### [RECORDS SHOWN]
▬▬▬▬▬▬

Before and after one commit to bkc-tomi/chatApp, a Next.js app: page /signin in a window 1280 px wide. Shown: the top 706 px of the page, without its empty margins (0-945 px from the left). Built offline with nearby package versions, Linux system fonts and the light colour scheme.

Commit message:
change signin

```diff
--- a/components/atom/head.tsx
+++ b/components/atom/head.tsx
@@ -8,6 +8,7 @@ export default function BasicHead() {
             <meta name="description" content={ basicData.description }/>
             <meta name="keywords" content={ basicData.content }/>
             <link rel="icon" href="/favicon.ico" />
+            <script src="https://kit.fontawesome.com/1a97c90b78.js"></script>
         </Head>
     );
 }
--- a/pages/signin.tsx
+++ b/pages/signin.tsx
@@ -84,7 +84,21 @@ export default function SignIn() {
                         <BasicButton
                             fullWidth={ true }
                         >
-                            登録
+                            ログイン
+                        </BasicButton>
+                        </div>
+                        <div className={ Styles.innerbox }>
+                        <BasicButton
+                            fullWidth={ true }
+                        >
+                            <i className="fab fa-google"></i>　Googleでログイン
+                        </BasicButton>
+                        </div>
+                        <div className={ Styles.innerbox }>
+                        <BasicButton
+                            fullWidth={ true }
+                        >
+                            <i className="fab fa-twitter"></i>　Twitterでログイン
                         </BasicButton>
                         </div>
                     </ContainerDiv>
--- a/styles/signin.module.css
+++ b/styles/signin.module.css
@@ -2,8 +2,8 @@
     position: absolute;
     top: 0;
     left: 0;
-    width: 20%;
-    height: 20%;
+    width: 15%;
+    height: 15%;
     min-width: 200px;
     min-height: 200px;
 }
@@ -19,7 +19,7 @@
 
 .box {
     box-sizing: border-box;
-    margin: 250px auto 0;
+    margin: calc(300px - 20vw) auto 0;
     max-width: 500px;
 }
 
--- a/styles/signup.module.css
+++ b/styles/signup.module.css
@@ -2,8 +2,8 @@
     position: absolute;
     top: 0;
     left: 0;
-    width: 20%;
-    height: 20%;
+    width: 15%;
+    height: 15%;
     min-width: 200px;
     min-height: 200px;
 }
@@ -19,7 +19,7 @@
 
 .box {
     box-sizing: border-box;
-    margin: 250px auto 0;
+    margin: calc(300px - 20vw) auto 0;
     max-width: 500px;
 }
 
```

▬▬▬▬▬▬

### [PROBLEM TO SOLVE]
Look through the entries and find each line that has the string "module". Copy those lines.

### [TASK OUTPUT]
--- a/styles/signin.module.css
+++ b/styles/signin.module.css
--- a/styles/signup.module.css
+++ b/styles/signup.module.css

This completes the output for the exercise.